ACTIVITY → All of the entries below, duplicated exactly, make up the answer.

DATA EXCERPTS →

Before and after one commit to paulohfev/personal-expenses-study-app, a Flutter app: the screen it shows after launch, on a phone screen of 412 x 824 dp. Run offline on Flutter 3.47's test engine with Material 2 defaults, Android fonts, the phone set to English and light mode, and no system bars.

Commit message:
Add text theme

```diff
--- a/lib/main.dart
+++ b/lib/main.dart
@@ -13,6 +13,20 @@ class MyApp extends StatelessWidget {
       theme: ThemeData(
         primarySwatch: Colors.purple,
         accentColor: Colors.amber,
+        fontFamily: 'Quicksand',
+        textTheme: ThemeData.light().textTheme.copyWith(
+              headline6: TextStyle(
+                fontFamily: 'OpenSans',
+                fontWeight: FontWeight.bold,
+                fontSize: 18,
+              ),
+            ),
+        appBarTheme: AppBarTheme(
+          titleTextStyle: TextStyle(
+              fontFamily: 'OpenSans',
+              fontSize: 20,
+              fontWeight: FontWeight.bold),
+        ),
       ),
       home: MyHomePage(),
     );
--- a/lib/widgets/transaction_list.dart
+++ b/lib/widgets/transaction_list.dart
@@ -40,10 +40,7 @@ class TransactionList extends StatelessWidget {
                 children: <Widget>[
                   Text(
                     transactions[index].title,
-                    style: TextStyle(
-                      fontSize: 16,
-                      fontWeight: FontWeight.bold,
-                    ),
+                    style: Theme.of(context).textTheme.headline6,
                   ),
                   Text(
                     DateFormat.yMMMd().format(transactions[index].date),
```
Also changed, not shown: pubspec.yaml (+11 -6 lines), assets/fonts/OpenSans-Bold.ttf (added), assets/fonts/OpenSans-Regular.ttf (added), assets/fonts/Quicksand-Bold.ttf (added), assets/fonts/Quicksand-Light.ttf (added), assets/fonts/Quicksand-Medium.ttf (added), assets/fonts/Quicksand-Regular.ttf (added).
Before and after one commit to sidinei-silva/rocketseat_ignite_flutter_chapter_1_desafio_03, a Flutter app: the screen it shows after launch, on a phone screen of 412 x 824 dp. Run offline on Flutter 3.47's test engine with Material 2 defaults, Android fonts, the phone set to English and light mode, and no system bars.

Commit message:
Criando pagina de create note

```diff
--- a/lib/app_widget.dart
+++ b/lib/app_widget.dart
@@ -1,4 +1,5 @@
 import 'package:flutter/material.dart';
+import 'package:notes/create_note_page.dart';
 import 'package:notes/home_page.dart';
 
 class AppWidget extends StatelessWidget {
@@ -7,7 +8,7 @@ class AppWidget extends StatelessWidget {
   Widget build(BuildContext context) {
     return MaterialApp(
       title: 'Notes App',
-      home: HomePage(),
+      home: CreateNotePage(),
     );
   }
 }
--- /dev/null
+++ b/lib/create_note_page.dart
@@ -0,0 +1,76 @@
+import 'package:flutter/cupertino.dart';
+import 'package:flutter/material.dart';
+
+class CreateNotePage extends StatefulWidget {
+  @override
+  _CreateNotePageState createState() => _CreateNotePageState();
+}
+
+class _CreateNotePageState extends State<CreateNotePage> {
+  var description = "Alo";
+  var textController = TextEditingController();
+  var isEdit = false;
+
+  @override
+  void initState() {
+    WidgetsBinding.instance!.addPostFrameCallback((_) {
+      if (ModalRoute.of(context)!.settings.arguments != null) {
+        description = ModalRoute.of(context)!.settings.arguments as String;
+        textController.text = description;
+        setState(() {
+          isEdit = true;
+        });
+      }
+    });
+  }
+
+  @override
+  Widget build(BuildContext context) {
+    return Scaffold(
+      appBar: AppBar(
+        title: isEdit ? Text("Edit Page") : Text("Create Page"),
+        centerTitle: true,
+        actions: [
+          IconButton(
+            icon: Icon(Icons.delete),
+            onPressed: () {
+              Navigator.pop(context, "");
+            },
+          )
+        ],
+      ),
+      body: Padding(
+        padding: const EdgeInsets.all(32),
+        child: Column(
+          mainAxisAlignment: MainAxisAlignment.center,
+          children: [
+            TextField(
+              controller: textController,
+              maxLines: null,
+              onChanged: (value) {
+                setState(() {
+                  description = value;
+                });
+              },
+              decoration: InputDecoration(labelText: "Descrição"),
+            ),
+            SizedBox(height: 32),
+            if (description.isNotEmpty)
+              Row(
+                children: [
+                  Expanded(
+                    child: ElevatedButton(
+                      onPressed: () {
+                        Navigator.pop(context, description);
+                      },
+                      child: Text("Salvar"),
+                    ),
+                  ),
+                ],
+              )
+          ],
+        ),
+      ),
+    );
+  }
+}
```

RESULT →
Before and after one commit to paulohfev/personal-expenses-study-app, a Flutter app: the screen it shows after launch, on a phone screen of 412 x 824 dp. Run offline on Flutter 3.47's test engine with Material 2 defaults, Android fonts, the phone set to English and light mode, and no system bars.

Commit message:
Add text theme

```diff
--- a/lib/main.dart
+++ b/lib/main.dart
@@ -13,6 +13,20 @@ class MyApp extends StatelessWidget {
       theme: ThemeData(
         primarySwatch: Colors.purple,
         accentColor: Colors.amber,
+        fontFamily: 'Quicksand',
+        textTheme: ThemeData.light().textTheme.copyWith(
+              headline6: TextStyle(
+                fontFamily: 'OpenSans',
+                fontWeight: FontWeight.bold,
+                fontSize: 18,
+              ),
+            ),
+        appBarTheme: AppBarTheme(
+          titleTextStyle: TextStyle(
+              fontFamily: 'OpenSans',
+              fontSize: 20,
+              fontWeight: FontWeight.bold),
+        ),
       ),
       home: MyHomePage(),
     );
--- a/lib/widgets/transaction_list.dart
+++ b/lib/widgets/transaction_list.dart
@@ -40,10 +40,7 @@ class TransactionList extends StatelessWidget {
                 children: <Widget>[
                   Text(
                     transactions[index].title,
-                    style: TextStyle(
-                      fontSize: 16,
-                      fontWeight: FontWeight.bold,
-                    ),
+                    style: Theme.of(context).textTheme.headline6,
                   ),
                   Text(
                     DateFormat.yMMMd().format(transactions[index].date),
```
Also changed, not shown: pubspec.yaml (+11 -6 lines), assets/fonts/OpenSans-Bold.ttf (added), assets/fonts/OpenSans-Regular.ttf (added), assets/fonts/Quicksand-Bold.ttf (added), assets/fonts/Quicksand-Light.ttf (added), assets/fonts/Quicksand-Medium.ttf (added), assets/fonts/Quicksand-Regular.ttf (added).
Before and after one commit to sidinei-silva/rocketseat_ignite_flutter_chapter_1_desafio_03, a Flutter app: the screen it shows after launch, on a phone screen of 412 x 824 dp. Run offline on Flutter 3.47's test engine with Material 2 defaults, Android fonts, the phone set to English and light mode, and no system bars.

Commit message:
Criando pagina de create note

```diff
--- a/lib/app_widget.dart
+++ b/lib/app_widget.dart
@@ -1,4 +1,5 @@
 import 'package:flutter/material.dart';
+import 'package:notes/create_note_page.dart';
 import 'package:notes/home_page.dart';
 
 class AppWidget extends StatelessWidget {
@@ -7,7 +8,7 @@ class AppWidget extends StatelessWidget {
   Widget build(BuildContext context) {
     return MaterialApp(
       title: 'Notes App',
-      home: HomePage(),
+      home: CreateNotePage(),
     );
   }
 }
--- /dev/null
+++ b/lib/create_note_page.dart
@@ -0,0 +1,76 @@
+import 'package:flutter/cupertino.dart';
+import 'package:flutter/material.dart';
+
+class CreateNotePage extends StatefulWidget {
+  @override
+  _CreateNotePageState createState() => _CreateNotePageState();
+}
+
+class _CreateNotePageState extends State<CreateNotePage> {
+  var description = "Alo";
+  var textController = TextEditingController();
+  var isEdit = false;
+
+  @override
+  void initState() {
+    WidgetsBinding.instance!.addPostFrameCallback((_) {
+      if (ModalRoute.of(context)!.settings.arguments != null) {
+        description = ModalRoute.of(context)!.settings.arguments as String;
+        textController.text = description;
+        setState(() {
+          isEdit = true;
+        });
+      }
+    });
+  }
+
+  @override
+  Widget build(BuildContext context) {
+    return Scaffold(
+      appBar: AppBar(
+        title: isEdit ? Text("Edit Page") : Text("Create Page"),
+        centerTitle: true,
+        actions: [
+          IconButton(
+            icon: Icon(Icons.delete),
+            onPressed: () {
+              Navigator.pop(context, "");
+            },
+          )
+        ],
+      ),
+      body: Padding(
+        padding: const EdgeInsets.all(32),
+        child: Column(
+          mainAxisAlignment: MainAxisAlignment.center,
+          children: [
+            TextField(
+              controller: textController,
+              maxLines: null,
+              onChanged: (value) {
+                setState(() {
+                  description = value;
+                });
+              },
+              decoration: InputDecoration(labelText: "Descrição"),
+            ),
+            SizedBox(height: 32),
+            if (description.isNotEmpty)
+              Row(
+                children: [
+                  Expanded(
+                    child: ElevatedButton(
+                      onPressed: () {
+                        Navigator.pop(context, description);
+                      },
+                      child: Text("Salvar"),
+                    ),
+                  ),
+                ],
+              )
+          ],
+        ),
+      ),
+    );
+  }
+}
```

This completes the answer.